Records for processing:

[Start of section]

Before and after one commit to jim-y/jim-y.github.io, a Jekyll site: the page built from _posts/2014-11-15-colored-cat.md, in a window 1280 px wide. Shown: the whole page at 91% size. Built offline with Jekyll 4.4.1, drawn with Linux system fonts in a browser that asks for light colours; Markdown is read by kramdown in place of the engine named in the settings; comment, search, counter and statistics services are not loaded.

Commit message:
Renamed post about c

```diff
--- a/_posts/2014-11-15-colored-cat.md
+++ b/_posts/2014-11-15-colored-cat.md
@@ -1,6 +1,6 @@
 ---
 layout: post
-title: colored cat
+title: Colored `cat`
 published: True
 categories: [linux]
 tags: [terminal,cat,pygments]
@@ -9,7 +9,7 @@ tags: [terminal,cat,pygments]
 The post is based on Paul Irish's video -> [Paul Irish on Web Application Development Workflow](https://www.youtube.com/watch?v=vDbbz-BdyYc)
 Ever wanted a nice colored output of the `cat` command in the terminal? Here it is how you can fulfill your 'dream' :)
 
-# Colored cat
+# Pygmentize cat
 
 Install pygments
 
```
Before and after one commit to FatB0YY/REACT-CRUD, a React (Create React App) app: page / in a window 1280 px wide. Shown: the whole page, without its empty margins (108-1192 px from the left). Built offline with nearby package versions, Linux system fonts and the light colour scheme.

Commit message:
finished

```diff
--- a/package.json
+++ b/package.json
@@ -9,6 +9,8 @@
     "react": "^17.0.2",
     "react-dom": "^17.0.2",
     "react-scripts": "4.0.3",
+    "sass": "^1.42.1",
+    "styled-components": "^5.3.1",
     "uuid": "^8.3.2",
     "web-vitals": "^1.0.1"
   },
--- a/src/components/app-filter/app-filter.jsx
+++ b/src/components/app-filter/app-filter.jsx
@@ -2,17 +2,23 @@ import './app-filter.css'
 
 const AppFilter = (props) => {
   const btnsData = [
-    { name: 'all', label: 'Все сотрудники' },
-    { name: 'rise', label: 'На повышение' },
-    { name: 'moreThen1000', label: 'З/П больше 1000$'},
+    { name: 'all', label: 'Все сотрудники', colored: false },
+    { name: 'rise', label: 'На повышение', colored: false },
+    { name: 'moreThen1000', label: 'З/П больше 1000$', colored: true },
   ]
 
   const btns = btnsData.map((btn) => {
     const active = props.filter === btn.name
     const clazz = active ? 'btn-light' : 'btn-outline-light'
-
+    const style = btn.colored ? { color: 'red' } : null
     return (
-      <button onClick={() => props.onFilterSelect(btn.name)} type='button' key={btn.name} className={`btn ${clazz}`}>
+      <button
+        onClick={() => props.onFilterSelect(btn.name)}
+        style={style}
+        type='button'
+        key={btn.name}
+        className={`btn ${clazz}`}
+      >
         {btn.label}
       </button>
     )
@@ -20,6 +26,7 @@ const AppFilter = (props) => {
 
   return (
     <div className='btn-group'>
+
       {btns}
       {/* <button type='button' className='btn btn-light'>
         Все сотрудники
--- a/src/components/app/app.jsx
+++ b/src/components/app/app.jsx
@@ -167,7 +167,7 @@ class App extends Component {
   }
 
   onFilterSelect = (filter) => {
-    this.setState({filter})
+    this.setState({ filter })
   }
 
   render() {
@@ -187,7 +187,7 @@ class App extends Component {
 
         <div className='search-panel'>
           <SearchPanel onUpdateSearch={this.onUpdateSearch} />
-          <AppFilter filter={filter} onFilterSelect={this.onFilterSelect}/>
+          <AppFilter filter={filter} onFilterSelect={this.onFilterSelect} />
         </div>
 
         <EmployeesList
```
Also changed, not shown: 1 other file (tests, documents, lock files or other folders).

[End of section]

Brief: Each line of the records should be repeated exactly as it stands.

Answer for the task:
Before and after one commit to jim-y/jim-y.github.io, a Jekyll site: the page built from _posts/2014-11-15-colored-cat.md, in a window 1280 px wide. Shown: the whole page at 91% size. Built offline with Jekyll 4.4.1, drawn with Linux system fonts in a browser that asks for light colours; Markdown is read by kramdown in place of the engine named in the settings; comment, search, counter and statistics services are not loaded.

Commit message:
Renamed post about c

```diff
--- a/_posts/2014-11-15-colored-cat.md
+++ b/_posts/2014-11-15-colored-cat.md
@@ -1,6 +1,6 @@
 ---
 layout: post
-title: colored cat
+title: Colored `cat`
 published: True
 categories: [linux]
 tags: [terminal,cat,pygments]
@@ -9,7 +9,7 @@ tags: [terminal,cat,pygments]
 The post is based on Paul Irish's video -> [Paul Irish on Web Application Development Workflow](https://www.youtube.com/watch?v=vDbbz-BdyYc)
 Ever wanted a nice colored output of the `cat` command in the terminal? Here it is how you can fulfill your 'dream' :)
 
-# Colored cat
+# Pygmentize cat
 
 Install pygments
 
```
Before and after one commit to FatB0YY/REACT-CRUD, a React (Create React App) app: page / in a window 1280 px wide. Shown: the whole page, without its empty margins (108-1192 px from the left). Built offline with nearby package versions, Linux system fonts and the light colour scheme.

Commit message:
finished

```diff
--- a/package.json
+++ b/package.json
@@ -9,6 +9,8 @@
     "react": "^17.0.2",
     "react-dom": "^17.0.2",
     "react-scripts": "4.0.3",
+    "sass": "^1.42.1",
+    "styled-components": "^5.3.1",
     "uuid": "^8.3.2",
     "web-vitals": "^1.0.1"
   },
--- a/src/components/app-filter/app-filter.jsx
+++ b/src/components/app-filter/app-filter.jsx
@@ -2,17 +2,23 @@ import './app-filter.css'
 
 const AppFilter = (props) => {
   const btnsData = [
-    { name: 'all', label: 'Все сотрудники' },
-    { name: 'rise', label: 'На повышение' },
-    { name: 'moreThen1000', label: 'З/П больше 1000$'},
+    { name: 'all', label: 'Все сотрудники', colored: false },
+    { name: 'rise', label: 'На повышение', colored: false },
+    { name: 'moreThen1000', label: 'З/П больше 1000$', colored: true },
   ]
 
   const btns = btnsData.map((btn) => {
     const active = props.filter === btn.name
     const clazz = active ? 'btn-light' : 'btn-outline-light'
-
+    const style = btn.colored ? { color: 'red' } : null
     return (
-      <button onClick={() => props.onFilterSelect(btn.name)} type='button' key={btn.name} className={`btn ${clazz}`}>
+      <button
+        onClick={() => props.onFilterSelect(btn.name)}
+        style={style}
+        type='button'
+        key={btn.name}
+        className={`btn ${clazz}`}
+      >
         {btn.label}
       </button>
     )
@@ -20,6 +26,7 @@ const AppFilter = (props) => {
 
   return (
     <div className='btn-group'>
+
       {btns}
       {/* <button type='button' className='btn btn-light'>
         Все сотрудники
--- a/src/components/app/app.jsx
+++ b/src/components/app/app.jsx
@@ -167,7 +167,7 @@ class App extends Component {
   }
 
   onFilterSelect = (filter) => {
-    this.setState({filter})
+    this.setState({ filter })
   }
 
   render() {
@@ -187,7 +187,7 @@ class App extends Component {
 
         <div className='search-panel'>
           <SearchPanel onUpdateSearch={this.onUpdateSearch} />
-          <AppFilter filter={filter} onFilterSelect={this.onFilterSelect}/>
+          <AppFilter filter={filter} onFilterSelect={this.onFilterSelect} />
         </div>
 
         <EmployeesList
```
Also changed, not shown: 1 other file (tests, documents, lock files or other folders).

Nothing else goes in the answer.